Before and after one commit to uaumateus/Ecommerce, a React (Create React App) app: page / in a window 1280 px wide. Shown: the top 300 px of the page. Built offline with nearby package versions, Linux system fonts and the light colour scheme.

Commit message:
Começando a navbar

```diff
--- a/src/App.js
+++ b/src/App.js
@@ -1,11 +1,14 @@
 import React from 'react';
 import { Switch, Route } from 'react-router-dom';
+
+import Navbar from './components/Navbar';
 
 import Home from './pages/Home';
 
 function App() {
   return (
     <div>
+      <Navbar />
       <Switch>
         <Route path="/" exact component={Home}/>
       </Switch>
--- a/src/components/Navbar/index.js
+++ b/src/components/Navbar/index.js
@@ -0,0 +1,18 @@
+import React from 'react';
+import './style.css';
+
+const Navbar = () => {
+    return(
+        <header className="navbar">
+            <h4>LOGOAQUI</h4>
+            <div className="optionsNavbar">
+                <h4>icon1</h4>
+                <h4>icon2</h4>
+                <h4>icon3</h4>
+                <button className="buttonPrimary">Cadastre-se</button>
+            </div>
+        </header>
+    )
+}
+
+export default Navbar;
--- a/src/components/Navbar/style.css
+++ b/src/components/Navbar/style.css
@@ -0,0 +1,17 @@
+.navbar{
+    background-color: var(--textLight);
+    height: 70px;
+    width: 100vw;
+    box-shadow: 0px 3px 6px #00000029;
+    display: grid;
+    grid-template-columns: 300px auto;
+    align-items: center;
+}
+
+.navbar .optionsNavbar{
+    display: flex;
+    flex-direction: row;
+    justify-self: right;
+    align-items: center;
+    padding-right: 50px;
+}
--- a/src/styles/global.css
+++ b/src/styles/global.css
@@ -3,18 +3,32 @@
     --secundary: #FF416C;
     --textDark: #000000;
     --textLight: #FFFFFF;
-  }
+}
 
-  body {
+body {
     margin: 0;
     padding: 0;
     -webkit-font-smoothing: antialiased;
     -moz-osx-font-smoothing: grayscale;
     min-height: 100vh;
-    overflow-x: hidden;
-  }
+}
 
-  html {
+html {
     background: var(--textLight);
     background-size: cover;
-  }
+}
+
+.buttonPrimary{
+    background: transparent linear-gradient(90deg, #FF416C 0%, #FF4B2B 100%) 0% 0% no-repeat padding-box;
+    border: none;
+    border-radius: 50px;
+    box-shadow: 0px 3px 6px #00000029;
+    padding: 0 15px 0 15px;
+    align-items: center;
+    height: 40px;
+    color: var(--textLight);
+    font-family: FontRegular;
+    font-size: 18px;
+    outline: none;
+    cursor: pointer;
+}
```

# [TRY IT]
Retype the records that precede this task, keeping them exactly the same.

# [OUTPUT FOR THIS TASK]
Before and after one commit to uaumateus/Ecommerce, a React (Create React App) app: page / in a window 1280 px wide. Shown: the top 300 px of the page. Built offline with nearby package versions, Linux system fonts and the light colour scheme.

Commit message:
Começando a navbar

```diff
--- a/src/App.js
+++ b/src/App.js
@@ -1,11 +1,14 @@
 import React from 'react';
 import { Switch, Route } from 'react-router-dom';
+
+import Navbar from './components/Navbar';
 
 import Home from './pages/Home';
 
 function App() {
   return (
     <div>
+      <Navbar />
       <Switch>
         <Route path="/" exact component={Home}/>
       </Switch>
--- a/src/components/Navbar/index.js
+++ b/src/components/Navbar/index.js
@@ -0,0 +1,18 @@
+import React from 'react';
+import './style.css';
+
+const Navbar = () => {
+    return(
+        <header className="navbar">
+            <h4>LOGOAQUI</h4>
+            <div className="optionsNavbar">
+                <h4>icon1</h4>
+                <h4>icon2</h4>
+                <h4>icon3</h4>
+                <button className="buttonPrimary">Cadastre-se</button>
+            </div>
+        </header>
+    )
+}
+
+export default Navbar;
--- a/src/components/Navbar/style.css
+++ b/src/components/Navbar/style.css
@@ -0,0 +1,17 @@
+.navbar{
+    background-color: var(--textLight);
+    height: 70px;
+    width: 100vw;
+    box-shadow: 0px 3px 6px #00000029;
+    display: grid;
+    grid-template-columns: 300px auto;
+    align-items: center;
+}
+
+.navbar .optionsNavbar{
+    display: flex;
+    flex-direction: row;
+    justify-self: right;
+    align-items: center;
+    padding-right: 50px;
+}
--- a/src/styles/global.css
+++ b/src/styles/global.css
@@ -3,18 +3,32 @@
     --secundary: #FF416C;
     --textDark: #000000;
     --textLight: #FFFFFF;
-  }
+}
 
-  body {
+body {
     margin: 0;
     padding: 0;
     -webkit-font-smoothing: antialiased;
     -moz-osx-font-smoothing: grayscale;
     min-height: 100vh;
-    overflow-x: hidden;
-  }
+}
 
-  html {
+html {
     background: var(--textLight);
     background-size: cover;
-  }
+}
+
+.buttonPrimary{
+    background: transparent linear-gradient(90deg, #FF416C 0%, #FF4B2B 100%) 0% 0% no-repeat padding-box;
+    border: none;
+    border-radius: 50px;
+    box-shadow: 0px 3px 6px #00000029;
+    padding: 0 15px 0 15px;
+    align-items: center;
+    height: 40px;
+    color: var(--textLight);
+    font-family: FontRegular;
+    font-size: 18px;
+    outline: none;
+    cursor: pointer;
+}
```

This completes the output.